Daring Bakers in September: Vols-au-Vent with Michel Richard’s Puff Pastry DoughSeptember 27, 2009 at 12:05 am | Posted in daring bakers, groups, other savory, other sweet, savory things, sweet things | 97 Comments
After more than two years as a Daring Baker (it all started with a mirror cake…), I’m so excited that Liz and Ivonne have asked me to host a challenge! Woo-hoo! But oh no–what to pick?? Looking over past challenges, I realized that we’ve covered a lot of territory! One thing we haven’t made since I’ve been in the group, though, is our own puff pastry (aka pâte feuilletée). Puff is something most of us usually buy at the grocery store, but in order to be really daring, we should try to make our own at least once, right?

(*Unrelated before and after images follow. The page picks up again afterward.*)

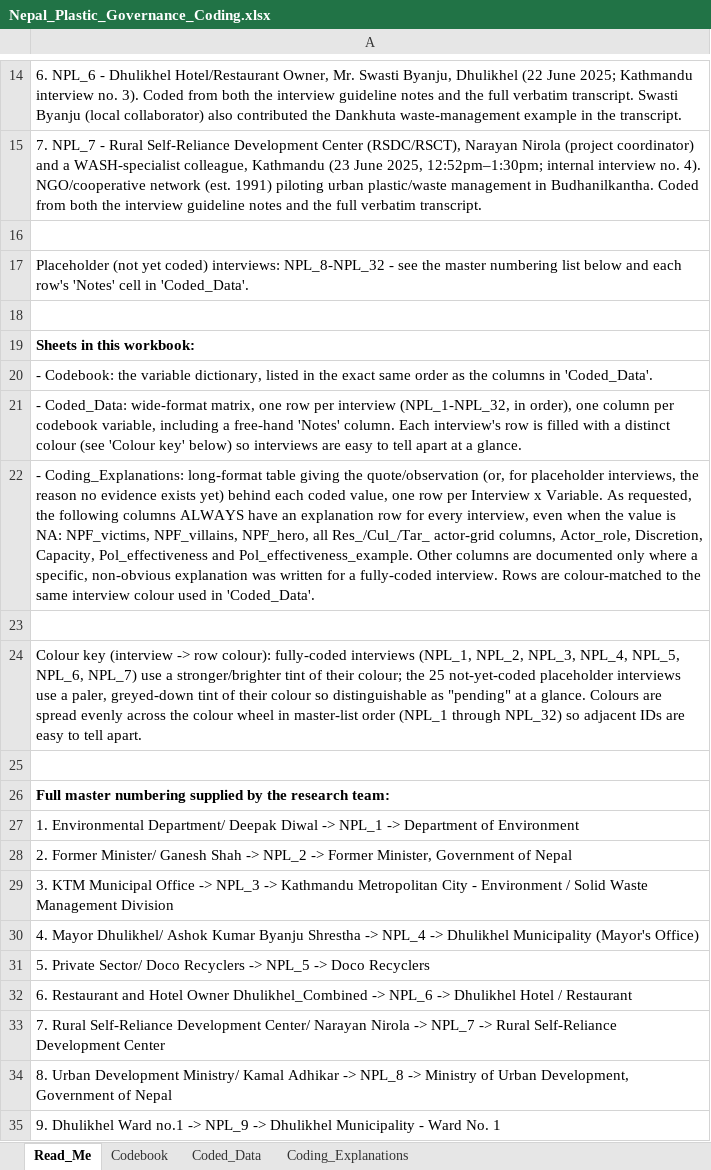
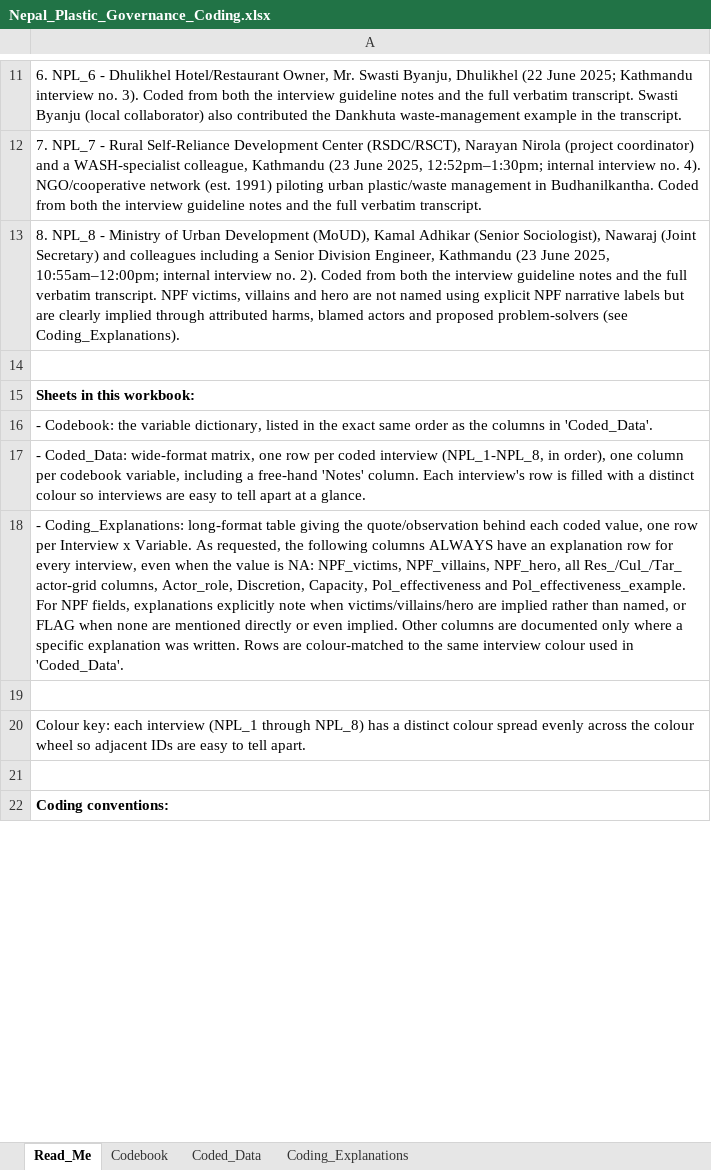
Before and after one commit to shivrain/Thinkswiss, an Excel workbook: nepal_plastic_coding/Nepal_Plastic_Governance_Coding.xlsx, sheet Read_Me, drawn as a sheet; only a part is shown, gaps mark what is left out; the shorter side is filled out with more unchanged rows; values as stored, in another font and other column widths than the file's, no borders; removed rows and columns are numbered as before the commit, all else as after; the diff covers the shown part only; the diff names each change by its address in the sheet, - before the commit and + after, or states it on an @@ line.

```diff
--- a/nepal_plastic_coding/Nepal_Plastic_Governance_Coding.xlsx (sheet Read_Me)
+++ b/nepal_plastic_coding/Nepal_Plastic_Governance_Coding.xlsx (sheet Read_Me)
-row 16: (empty)
-A13: Placeholder (not yet coded) interviews: NPL_8-NPL_32 - see the master numbering list below and each row's 'Notes' cell in 'Coded_Data'.
+A13: 8. NPL_8 - Ministry of Urban Development (MoUD), Kamal Adhikar (Senior Sociologist), Nawaraj (Joint Secretary) and colleagues including a Senior Division Engineer, Kathmandu (23 June 2025, 10:55am–12:00pm; internal interview no. 2). Coded from both the interview guideline notes and the full verbatim transcript. NPF victims, villains and hero are not named using explicit NPF narrative labels but are clearly implied through attributed harms, blamed actors and proposed problem-solvers (see Coding_Explanations).
-A17: …row per interview (NPL_1-NPL_32, in order), one column per codebook variable, including a free-hand 'Notes' column. Each interview's row is filled with a distinct colour (see 'Colour key' below) so interviews…
+A17: …row per coded interview (NPL_1-NPL_8, in order), one column per codebook variable, including a free-hand 'Notes' column. Each interview's row is filled with a distinct colour so interviews…
-A18: …the quote/observation (or, for placeholder interviews, the reason no evidence exists yet) behind each coded value, one row per Interview x Variable. As requested, the following columns ALWAYS have an explanation row for every interview, even when the value is NA: NPF_victims, NPF_villains, NPF_hero, all Res_/Cul_/Tar_ actor-grid columns, Actor_role, Discretion, Capacity, Pol_effectiveness and Pol_effectiveness_example. Other columns are documented only where a specific, non-obvious explanation was written for a fully-coded interview. Rows are…
+A18: …the quote/observation behind each coded value, one row per Interview x Variable. As requested, the following columns ALWAYS have an explanation row for every interview, even when the value is NA: NPF_victims, NPF_villains, NPF_hero, all Res_/Cul_/Tar_ actor-grid columns, Actor_role, Discretion, Capacity, Pol_effectiveness and Pol_effectiveness_example. For NPF fields, explanations explicitly note when victims/villains/hero are implied rather than named, or FLAG when none are mentioned directly or even implied. Other columns are documented only where a specific explanation was written. Rows are…
-A20: Colour key (interview -> row colour): fully-coded interviews (NPL_1, NPL_2, NPL_3, NPL_4, NPL_5, NPL_6, NPL_7) use a stronger/brighter tint of their colour; the 25 not-yet-coded placeholder interviews use a paler, greyed-down tint of their colour so distinguishable as "pending" at a glance. Colours are spread evenly across the colour wheel in master-list order (NPL_1 through NPL_32) so adjacent…
+A20: Colour key: each interview (NPL_1 through NPL_8) has a distinct colour spread evenly across the colour wheel so adjacent…
-row 25: (empty)
-row 26: Full master numbering supplied by the research team:
-row 27: 1. Environmental Department/ Deepak Diwal -> NPL_1 -> Department of Environment
-row 28: 2. Former Minister/ Ganesh Shah -> NPL_2 -> Former Minister, Government of Nepal
-row 29: 3. KTM Municipal Office -> NPL_3 -> Kathmandu Metropolitan City - Environment / Solid Waste Management Division
-row 30: 4. Mayor Dhulikhel/ Ashok Kumar Byanju Shrestha -> NPL_4 -> Dhulikhel Municipality (Mayor's Office)
-row 31: 5. Private Sector/ Doco Recyclers -> NPL_5 -> Doco Recyclers
-row 32: 6. Restaurant and Hotel Owner Dhulikhel_Combined -> NPL_6 -> Dhulikhel Hotel / Restaurant
-row 33: 7. Rural Self-Reliance Development Center/ Narayan Nirola -> NPL_7 -> Rural Self-Reliance Development Center
-row 34: 8. Urban Development Ministry/ Kamal Adhikar -> NPL_8 -> Ministry of Urban Development, Government of Nepal
-row 35: 9. Dhulikhel Ward no.1 -> NPL_9 -> Dhulikhel Municipality - Ward No. 1
```
Also changed, not shown: 26 removed rows and 3 edited cells elsewhere in this sheet, sheet Coding_Explanations, sheet Coded_Data, 1 other file.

Puff pastry is in the “laminated dough” family, along with Danish dough and croissant dough. (In fact, if you participated in the Danish Braid challenge back in June 2008, then you already know the general procedure for working with laminated dough.) A laminated dough consists of a large block of butter (called the beurrage) that is enclosed in dough (called the détrempe). This dough/butter packet is called a paton, and is rolled and folded repeatedly (a process known as “turning”) to create the crisp, flaky, parallel layers you see when baked. Unlike Danish or croissant however, puff pastry dough contains no yeast in the détrempe, and relies solely aeration to achieve its high rise. The turning process creates hundreds of layers of butter and dough, with air trapped between each one. In the hot oven, water in the dough and the melting butter creates steam, which expands in the trapped air pockets, forcing the pastry to rise.
I picked a recipe for homemade puff pastry from Michel Richard, as it appears in the book Baking with Julia by Dorie Greenspan. In order to showcase off the hundreds of flaky, golden, buttery layers in the homemade puff, we formed a portion of it into vols-au-vent– little puff pastry cases designed to hold a filling. They can be made large enough for a full meal, or made small for little one-bite canapés. Vols-au-vent are typically served hot and filled with a creamy savory filling (often poultry or seafood-based), but cold fillings, such as chicken or tuna salad, work, too. Whipped cream or pastry cream with fresh or stewed fruit often goes into sweet versions.
Sizes of and fillings for the vols-au-vent were left up to the individual baker. I made three types: a smoked salmon mousse canapé, a larger main course-size filled with tuna salad and a sweet version with vanilla whipped cream and bright red tristar strawberries.
As it’s a little long, here’s a printable link to the recipe for puff pastry, as well as instructions for forming vol-au-vents and some extra tips. Also, there is a wonderful on-line video from the PBS show “Baking with Julia” that accompanies the book. In it, Michel Richard and Julia Child demonstrate making puff pastry dough (although they go on to use it in other applications). Dont’ be put off by the length of time it takes to make your own puff pastry (most of it is inactive, while waiting for the dough to chill between turns)…it really isn’t that hard to do! I encourage anyone who has never made puff before to take a look at the video, get some good butter, and give it a try!
Thanks so much to everyone who participated in this month’s challenge– I know it required a lot of time and a lot of butter, both of which are precious commodities. I appreciate your feedback and advice in the forums…not to mention your fabulous results!! Also, of course, great big hugs go to Liz and Ivonne, not only for starting this group, but for keeping it alive and fun and so well-organized! Check out the Daring Bakers’ Blogroll for more adventures in puff!
The September 2009 Daring Bakers’ challenge was hosted by Steph of A Whisk and a Spoon. She chose the French treat, Vols-au-Vent based on the Puff Pastry recipe by Michel Richard from the cookbook Baking With Julia by Dorie Greenspan.